  • The personal information belongs to a child and has been collected by electronic means for a service normally provided for remuneration.

Restrict Processing

A person has a right to restrict the use of their personal information where one of the following applies:

  • The accuracy of the personal information is contested, for a period enabling the Board to verify the accuracy of the information.
  • The processing is unlawful and the person opposes the erasure of the personal data and requests the restriction of its use instead.
  • The Board no longer needs the personal information but it is required by the individual in question for the establishment, exercise or defence of legal claims.
  • The individual has objected to the use of the information and this objection is legitimate.

The Board shall communicate any rectification or erasure of personal data or restriction of processing to each recipient to whom the personal information has been disclosed, unless this proves impossible or involves disproportionate effort.

Obligations regarding rectification, erasure or restriction of processing

The Board will notify each recipient to whom the personal information has been disclosed, unless this proves impossible or involves disproportionate effort. Should an individual require it, the Board will inform them about those recipients.

Right to Data Portability

When the processing of personal information is carried out by automated means an individual is allowed to receive personal information concerning him or her which he or she has provided to the Board in a structured, commonly used, machine-readable and interoperable format. This right applies where an individual provided the personal information on the basis of his or her consent or the processing is necessary for the performance of a contract.

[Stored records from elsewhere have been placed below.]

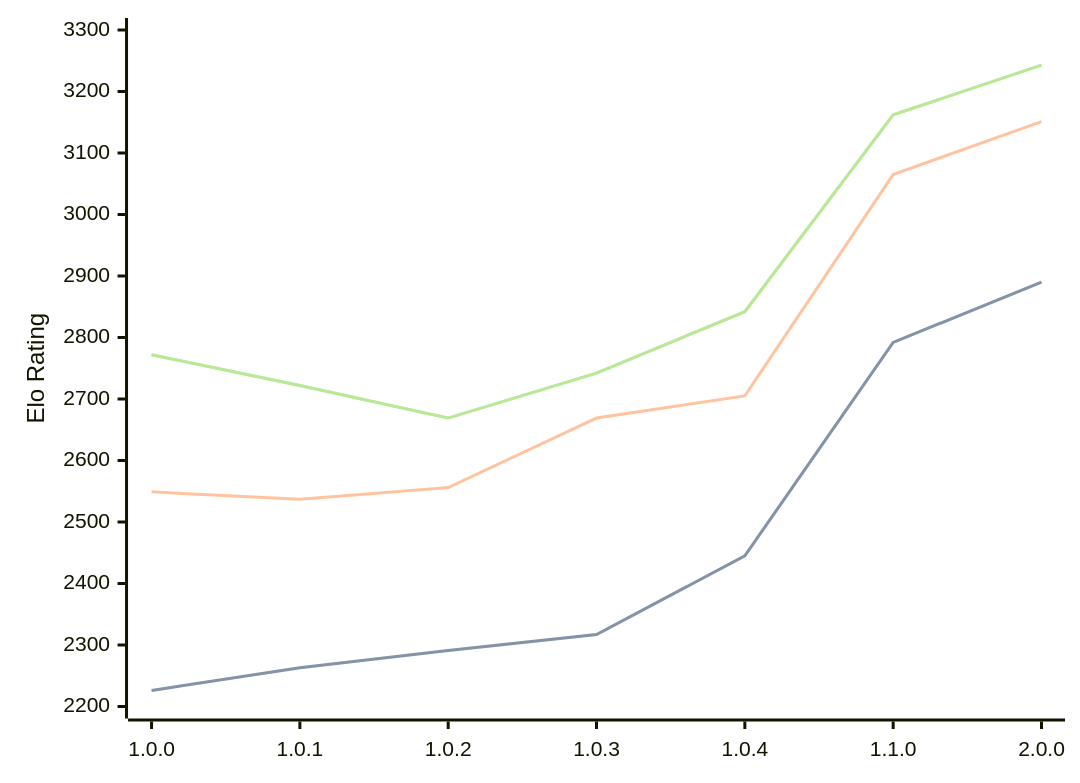
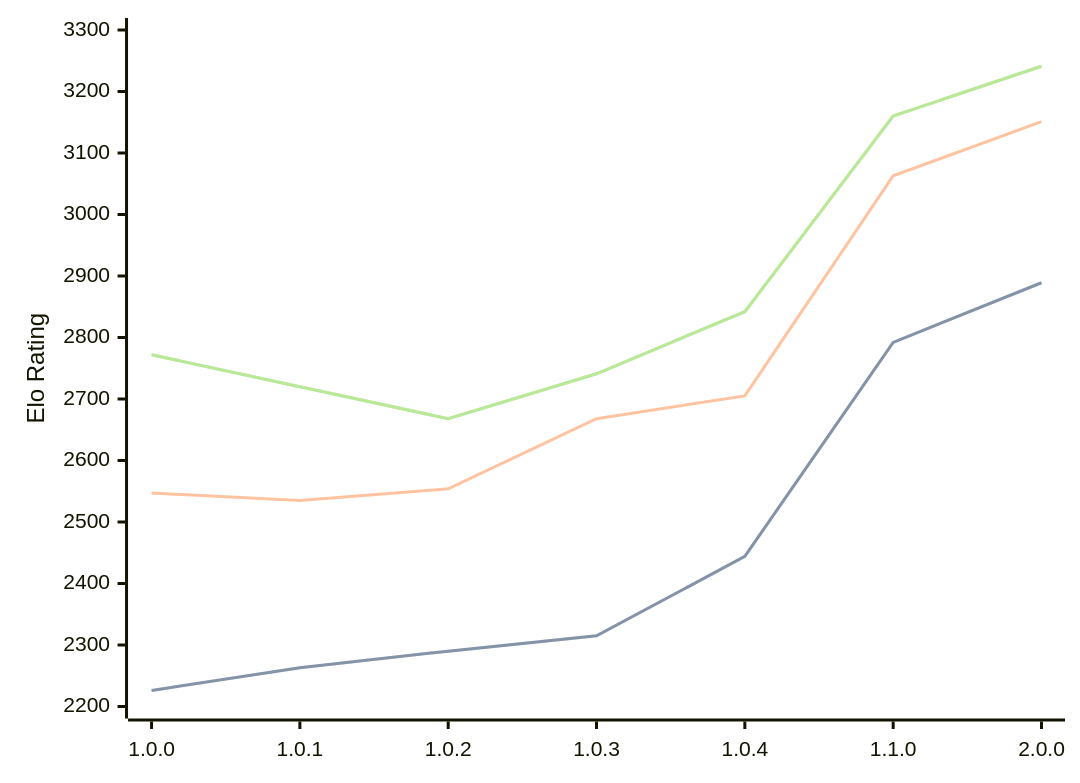
Before and after one commit to computer-chess-index/cci: the diagram in engines/Grail.md, drawn with Mermaid. The commit also changed other lines of this file, not shown here.

Commit message:
Update CCI Ratings (ELO VLTC) - 2026-06-10

````diff
--- a/engines/Grail.md
+++ b/engines/Grail.md
@@ -37,11 +37,11 @@
 ```mermaid
 %%{init: {"theme":"base","themeVariables":{"seriesColors:['#a3a3a3','#222221','#faa371']}}}%%
 xychart-beta
   x-axis ["1.0.0", "1.0.1", "1.0.2", "1.0.3", "1.0.4", "1.1.0", "2.0.0"]
   y-axis "Elo Rating" 2200 --> 3300
-  line "STC (8.0+0.08s)" [2226, 2263, 2291, 2317, 2445, 2792, 2890]
-  line "STC (8.0+0.08s)" [2226, 2263, 2291, 2317, 2445, 2792, 2890]
-  line "LTC (60.0+0.60s)" [2549, 2537, 2556, 2669, 2705, 3065, 3151]
-  line "VLTC (2m24s+1.12s)" [2772, 2722, 2669, 2742, 2842, 3162, 3243]
-  line "VLTC (2m24s+1.12s)" [2772, 2722, 2669, 2742, 2842, 3162, 3243]
+  line "STC (8.0+0.08s)" [2226, 2263, 2290, 2315, 2444, 2792, 2889]
+  line "STC (8.0+0.08s)" [2226, 2263, 2290, 2315, 2444, 2792, 2889]
+  line "LTC (60.0+0.60s)" [2547, 2535, 2554, 2668, 2705, 3063, 3151]
+  line "VLTC (2m24s+1.12s)" [2772, 2720, 2668, 2741, 2842, 3160, 3241]
+  line "VLTC (2m24s+1.12s)" [2772, 2720, 2668, 2741, 2842, 3160, 3241]
 ```
````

It will not apply where processing is based on a legal ground other than consent or contract.

It will also not apply to the processing of personal information carried out in the exercise of public duties or in the exercise of an official authority vested in the Board. Where technically feasible, the data subject should have the right to have the personal data transmitted directly from one controller to another.

Right to Object

A person has the right to object, on grounds relating to his or her particular situation, at any time to certain types of use of their personal. For example, the right to object to personal information being used for Direct Marketing.

Automated Decision Making

A person has a right not to be subject to a decision based solely on automated processing, including profiling, which produces legal effects concerning him or her or similarly significantly affects him or her unless the decision:

  • Is necessary for entering into, or performance of, a contract between the individual and the Board, or
  • Is authorised by law which also lays down suitable measures to safeguard the individuals rights and freedoms and legitimate interests, or
  • Is based on the individual’s explicit consent.

In these cases, a person has a right to ask for human intervention in the decision making or to all his or her point of view to be presented and to contest the decision.

Automated decisions will not be made that involve a person's racial or ethnic origin, political opinions, religious or philosophical beliefs, or trade union membership, genetic data, biometric data for the purpose of uniquely identifying person, data concerning health or data a person's sex life or sexual orientation unless:

  • The individual has provided their explicit consent, or
  • Processing is necessary for reasons of substantial public interest and based upon a law which shall be proportionate to the aim pursued, respect the essence of the right to data protection and provide for suitable and specific measures to safeguard the fundamental rights and the interests of individuals.

Report Concerns to the Regulator

If you have a concern about the way your information is being used you have a right to contact the Information Commissioner's Office (ICO). The ICO is the UK’s independent body set up to uphold information rights.

Information Commissioner's Office
Wycliffe House
Water Lane
Wilmslow
Cheshire
SK9 5AF

Telephone: 0303 123 1113 (local rate) or 01625 545 745 (national rate).
Website:www.ico.org.uk